Available data -
════

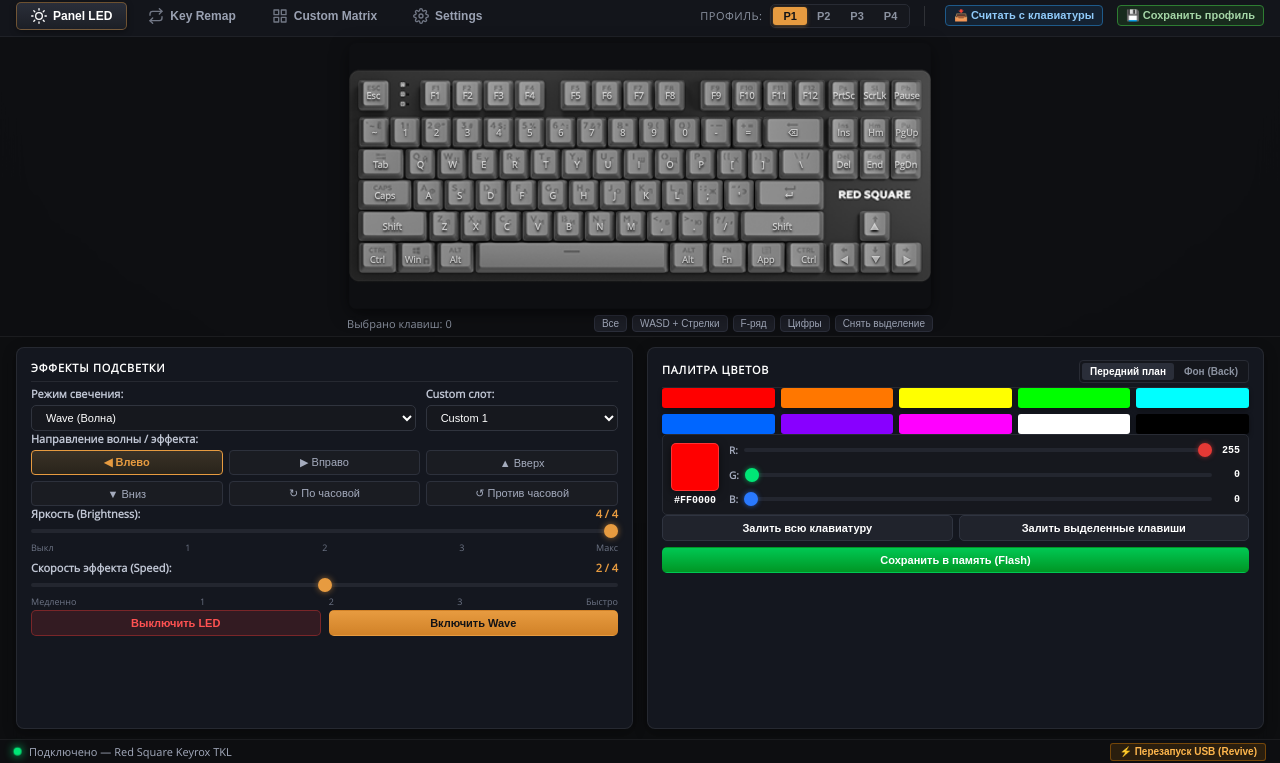
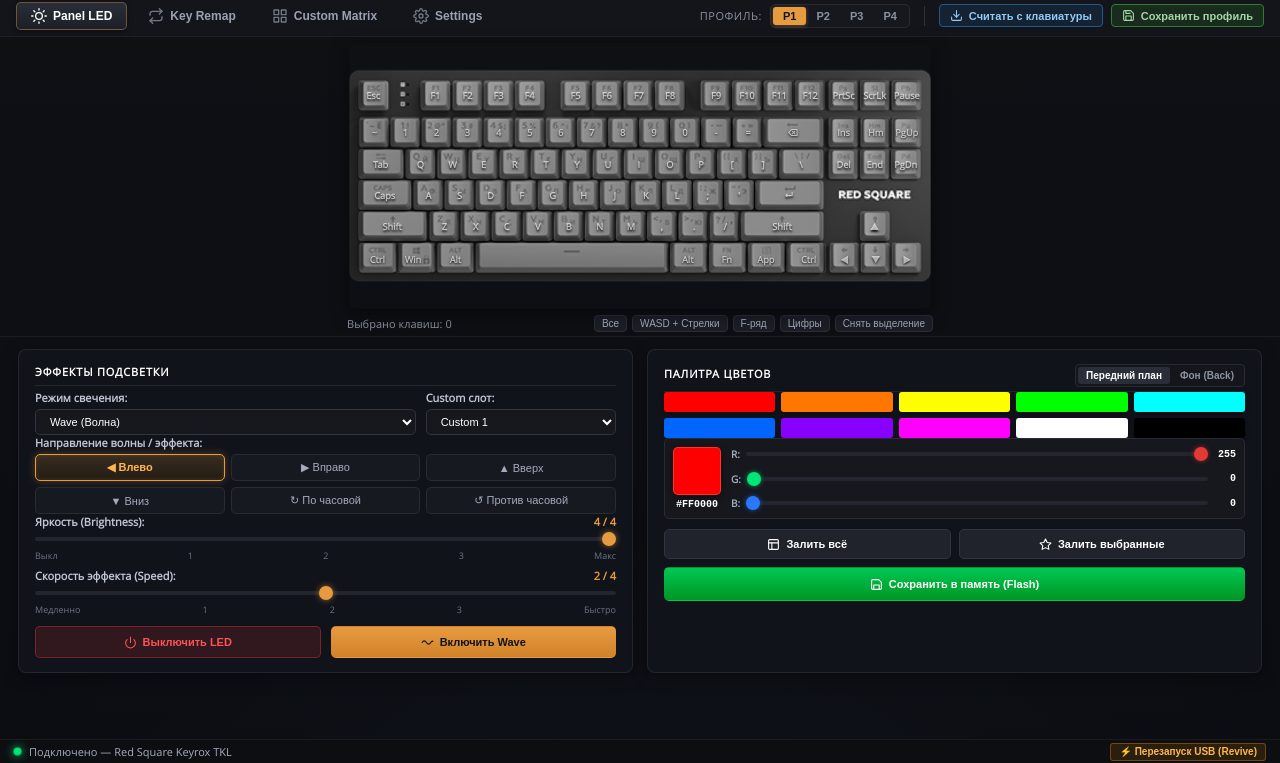
Before and after one commit to sl1mus/keyrox-mac, a plain HTML site: page gui/ui/index.html in a window 1280 px wide. Shown: the part 37-800 px from the top of the page. Drawn offline with Linux system fonts and the light colour scheme.

```diff
--- a/gui/ui/app.js
+++ b/gui/ui/app.js
@@ -761,9 +761,13 @@
     sendToNative({ action: 'revealProfilesInFinder' });
   });
 
-  // 10. Window Minimize & Close
+  // 10. Window Minimize, Maximize & Close
   document.getElementById('btn-minimize')?.addEventListener('click', () => {
     sendToNative({ action: 'minimizeWindow' });
+  });
+
+  document.getElementById('btn-maximize')?.addEventListener('click', () => {
+    sendToNative({ action: 'maximizeWindow' });
   });
 
   document.getElementById('btn-close')?.addEventListener('click', () => {
--- a/gui/ui/index.html
+++ b/gui/ui/index.html
@@ -17,6 +17,11 @@
       </div>
       <div class="window-controls">
         <button class="win-btn win-min" id="btn-minimize" title="Свернуть">&#x2014;</button>
+        <button class="win-btn win-max" id="btn-maximize" title="Развернуть/Восстановить">
+          <svg width="10" height="10" viewBox="0 0 16 16" fill="none" stroke="currentColor" stroke-width="2">
+            <rect x="2" y="2" width="12" height="12" rx="2"></rect>
+          </svg>
+        </button>
         <button class="win-btn win-close" id="btn-close" title="Закрыть">&times;</button>
       </div>
     </header>
@@ -77,8 +82,22 @@
         </div>
         <div class="nav-divider"></div>
         <div class="profile-actions">
-          <button class="btn-load-profile" id="btn-load-current-profile" title="Считать текущий активный профиль и настройки с клавиатуры">📥 Считать с клавиатуры</button>
-          <button class="btn-save-profile" id="btn-save-current-profile" title="Сохранить текущий профиль в память контроллера и на диск">💾 Сохранить профиль</button>
+          <button class="btn-load-profile" id="btn-load-current-profile" title="Считать текущий активный профиль и настройки с клавиатуры">
+            <svg class="btn-action-icon" viewBox="0 0 24 24" fill="none" stroke="currentColor" stroke-width="2" stroke-linecap="round" stroke-linejoin="round">
+              <path d="M21 15v4a2 2 0 0 1-2 2H5a2 2 0 0 1-2-2v-4"></path>
+              <polyline points="7 10 12 15 17 10"></polyline>
+              <line x1="12" y1="15" x2="12" y2="3"></line>
+            </svg>
+            <span>Считать с клавиатуры</span>
+          </button>
+          <button class="btn-save-profile" id="btn-save-current-profile" title="Сохранить текущий профиль в память контроллера и на диск">
+            <svg class="btn-action-icon" viewBox="0 0 24 24" fill="none" stroke="currentColor" stroke-width="2" stroke-linecap="round" stroke-linejoin="round">
+              <path d="M19 21H5a2 2 0 0 1-2-2V5a2 2 0 0 1 2-2h11l5 5v11a2 2 0 0 1-2 2z"></path>
+              <polyline points="17 21 17 13 7 13 7 21"></polyline>
+              <polyline points="7 3 7 8 15 8"></polyline>
+            </svg>
+            <span>Сохранить профиль</span>
+          </button>
         </div>
       </div>
     </nav>
@@ -190,8 +209,19 @@
             </div>
 
             <div class="quick-power-btns">
-              <button class="btn btn-danger-soft" id="btn-led-off">Выключить LED</button>
-              <button class="btn btn-primary" id="btn-led-on">Включить Wave</button>
+              <button class="btn btn-danger-soft" id="btn-led-off">
+                <svg class="btn-sm-icon" viewBox="0 0 24 24" fill="none" stroke="currentColor" stroke-width="2" stroke-linecap="round" stroke-linejoin="round">
+                  <path d="M18.36 6.64a9 9 0 1 1-12.73 0"></path>
+                  <line x1="12" y1="2" x2="12" y2="12"></line>
+                </svg>
+                <span>Выключить LED</span>
+              </button>
+              <button class="btn btn-primary" id="btn-led-on">
+                <svg class="btn-sm-icon" viewBox="0 0 24 24" fill="none" stroke="currentColor" stroke-width="2" stroke-linecap="round" stroke-linejoin="round">
+                  <path d="M2 12c2.5-4 5.5-4 8 0s5.5 4 8 0 4-2 4-2"></path>
+                </svg>
+                <span>Включить Wave</span>
+              </button>
             </div>
           </div>
 
@@ -243,9 +273,27 @@
             </div>
 
             <div class="actions-group">
-              <button class="btn btn-secondary" id="btn-apply-all-color">Залить всю клавиатуру</button>
-              <button class="btn btn-secondary" id="btn-apply-selected-color">Залить выделенные клавиши</button>
-              <button class="btn btn-success" id="btn-save-flash">Сохранить в память (Flash)</button>
+              <button class="btn btn-secondary" id="btn-apply-all-color">
+                <svg class="btn-sm-icon" viewBox="0 0 24 24" fill="none" stroke="currentColor" stroke-width="2" stroke-linecap="round" stroke-linejoin="round">
+                  <rect x="3" y="3" width="18" height="18" rx="2"></rect>
+                  <line x1="3" y1="9" x2="21" y2="9"></line>
+                  <line x1="9" y1="21" x2="9" y2="9"></line>
+                </svg>
+                <span>Залить всё</span>
+              </button>
+              <button class="btn btn-secondary" id="btn-apply-selected-color">
+                <svg class="btn-sm-icon" viewBox="0 0 24 24" fill="none" stroke="currentColor" stroke-width="2" stroke-linecap="round" stroke-linejoin="round">
+                  <polygon points="12 2 15.09 8.26 22 9.27 17 14.14 18.18 21.02 12 17.77 5.82 21.02 7 14.14 2 9.27 8.91 8.26 12 2"></polygon>
+                </svg>
+                <span>Залить выбранные</span>
+              </button>
+              <button class="btn btn-success" id="btn-save-flash">
+                <svg class="btn-sm-icon" viewBox="0 0 24 24" fill="none" stroke="currentColor" stroke-width="2" stroke-linecap="round" stroke-linejoin="round">
+                  <path d="M19 21H5a2 2 0 0 1-2-2V5a2 2 0 0 1 2-2h11l5 5v11a2 2 0 0 1-2 2z"></path>
+                  <polyline points="17 21 17 13 7 13 7 21"></polyline>
+                </svg>
+                <span>Сохранить в память (Flash)</span>
+              </button>
             </div>
           </div>
         </div>
--- a/gui/ui/style.css
+++ b/gui/ui/style.css
@@ -33,13 +33,16 @@
 body {
   font-family: 'OpenSans', -apple-system, BlinkMacSystemFont, 'Segoe UI', Roboto, Helvetica, Arial, sans-serif;
   color: var(--text-main);
-  background-color: var(--bg-primary);
-  background-image: url('assets/bg.png');
-  background-size: cover;
-  background-position: center;
+  background-color: #0c0e13;
+  background-image:
+    radial-gradient(ellipse 80% 50% at 50% -10%, rgba(231, 155, 64, 0.08) 0%, transparent 60%),
+    radial-gradient(ellipse 70% 40% at 50% 100%, rgba(35, 45, 65, 0.25) 0%, transparent 70%),
+    linear-gradient(180deg, #151821 0%, #0c0e13 100%);
+  background-size: 100% 100%;
   overflow: hidden;
   height: 100vh;
   width: 100vw;
+  margin: 0;
 }
 
 .app-container {
@@ -47,8 +50,7 @@ body {
   flex-direction: column;
   height: 100vh;
   width: 100vw;
-  background: rgba(12, 13, 16, 0.85);
-  backdrop-filter: blur(12px);
+  background: rgba(10, 12, 16, 0.45);
 }
 
 /* ============================================================
@@ -104,7 +106,7 @@ body {
   color: #a0a6b5;
   width: 32px;
   height: 28px;
-  font-size: 15px;
+  font-size: 14px;
   cursor: pointer;
   display: flex;
   align-items: center;
@@ -112,7 +114,7 @@ body {
   transition: all 0.15s ease;
 }
 
-.win-min:hover {
+.win-min:hover, .win-max:hover {
   background: rgba(255, 255, 255, 0.1);
   color: #ffffff;
 }
@@ -355,13 +357,32 @@ body {
 ============================================================ */
 .content-panels {
   flex: 1;
-  padding: 10px 16px;
-  overflow-y: hidden;
+  padding: 12px 18px;
+  overflow-y: auto;
+  overflow-x: hidden;
+  min-height: 0;
+}
+
+.content-panels::-webkit-scrollbar {
+  width: 6px;
+}
+
+.content-panels::-webkit-scrollbar-track {
+  background: transparent;
+}
+
+.content-panels::-webkit-scrollbar-thumb {
+  background: rgba(255, 255, 255, 0.15);
+  border-radius: 3px;
+}
+
+.content-panels::-webkit-scrollbar-thumb:hover {
+  background: rgba(231, 155, 64, 0.4);
 }
 
 .tab-panel {
   display: none;
-  height: 100%;
+  min-height: 100%;
 }
 
 .tab-panel.active {
@@ -372,23 +393,24 @@ body {
   display: grid;
   grid-template-columns: 1fr 1fr;
   gap: 14px;
-  height: 100%;
+  min-height: 100%;
 }
 
 #tab-panel-settings .panel-grid {
   grid-template-columns: repeat(3, 1fr);
   gap: 12px;
-  height: 100%;
+  min-height: 100%;
 }
 
 .panel-card {
-  background: #14171f;
+  background: rgba(18, 21, 28, 0.9);
   border: 1px solid rgba(255, 255, 255, 0.08);
   border-radius: 8px;
-  padding: 12px 14px;
+  padding: 14px 16px;
   display: flex;
   flex-direction: column;
-  box-shadow: 0 4px 14px rgba(0, 0, 0, 0.3);
+  box-shadow: 0 4px 16px rgba(0, 0, 0, 0.35);
+  box-sizing: border-box;
 }
 
 .panel-card.full-width {
@@ -652,18 +674,36 @@ body {
 .quick-power-btns {
   display: grid;
   grid-template-columns: 1fr 1fr;
-  gap: 8px;
-  margin-top: 2px;
+  gap: 10px;
+  margin-top: 10px;
+}
+
+.quick-power-btns .btn {
+  height: 32px;
+  display: flex;
+  align-items: center;
+  justify-content: center;
+  gap: 6px;
 }
 
 .actions-group {
   display: grid;
   grid-template-columns: 1fr 1fr;
+  gap: 8px;
+  margin-top: 10px;
+}
+
+.actions-group .btn {
+  height: 30px;
+  display: flex;
+  align-items: center;
+  justify-content: center;
   gap: 6px;
 }
 
 .actions-group .btn-success {
   grid-column: 1 / -1;
+  height: 34px;
 }
 
 .actions-group-vertical {
@@ -897,27 +937,33 @@ body {
 }
 
 .dir-btn {
-  background: #1a1c22;
-  border: 1px solid #2d313c;
-  border-radius: 4px;
+  background: #171920;
+  border: 1px solid rgba(255, 255, 255, 0.08);
+  border-radius: 5px;
   color: #a4abbd;
   font-size: 11px;
-  padding: 5px 4px;
+  font-weight: 500;
+  padding: 6px 4px;
   cursor: pointer;
   text-align: center;
   transition: all 0.15s ease;
+  display: flex;
+  align-items: center;
+  justify-content: center;
 }
 
 .dir-btn:hover {
-  background: #272a34;
+  background: #242834;
   color: #ffffff;
+  border-color: rgba(255, 255, 255, 0.16);
 }
 
 .dir-btn.active {
-  background: linear-gradient(180deg, #3a3227 0%, #29241b 100%);
+  background: linear-gradient(180deg, #382d20 0%, #231c14 100%);
   border-color: var(--accent-orange);
-  color: var(--accent-orange);
+  color: #ffb74d;
   font-weight: 700;
+  box-shadow: 0 0 8px rgba(231, 155, 64, 0.3), inset 0 0 4px rgba(231, 155, 64, 0.2);
 }
 
 /* Dual Color Layer (Foreground / Background) */
@@ -1079,17 +1125,31 @@ body {
 }
 
 /* Profile Action Buttons & Toast */
+.btn-action-icon {
+  width: 13px;
+  height: 13px;
+  flex-shrink: 0;
+}
+
+.btn-sm-icon {
+  width: 13px;
+  height: 13px;
+  flex-shrink: 0;
+}
+
 .btn-load-profile {
+  display: flex;
+  align-items: center;
+  gap: 6px;
   background: #142232;
   border: 1px solid #1e5a8a;
   color: #90caf9;
-  padding: 3px 8px;
+  padding: 4px 10px;
   font-weight: 600;
   border-radius: 4px;
   cursor: pointer;
   transition: all 0.15s ease;
   font-size: 11px;
-  margin-left: 6px;
 }
 
 .btn-load-profile:hover {
@@ -1098,16 +1158,18 @@ body {
 }
 
 .btn-save-profile {
+  display: flex;
+  align-items: center;
+  gap: 6px;
   background: #182b1d;
   border: 1px solid #2e7d32;
   color: #a5d6a7;
-  padding: 3px 8px;
+  padding: 4px 10px;
   font-weight: 600;
   border-radius: 4px;
   cursor: pointer;
   transition: all 0.15s ease;
   font-size: 11px;
-  margin-left: 6px;
 }
 
 .btn-save-profile:hover {
```
Also changed, not shown: docs/screenshot.png, gui/assets/bg.png (deleted), gui/ui/assets/bg.png (deleted), 1 other file.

════

Your task - Say how many lines above contain "text", and give no words besides the number.

Solution - 2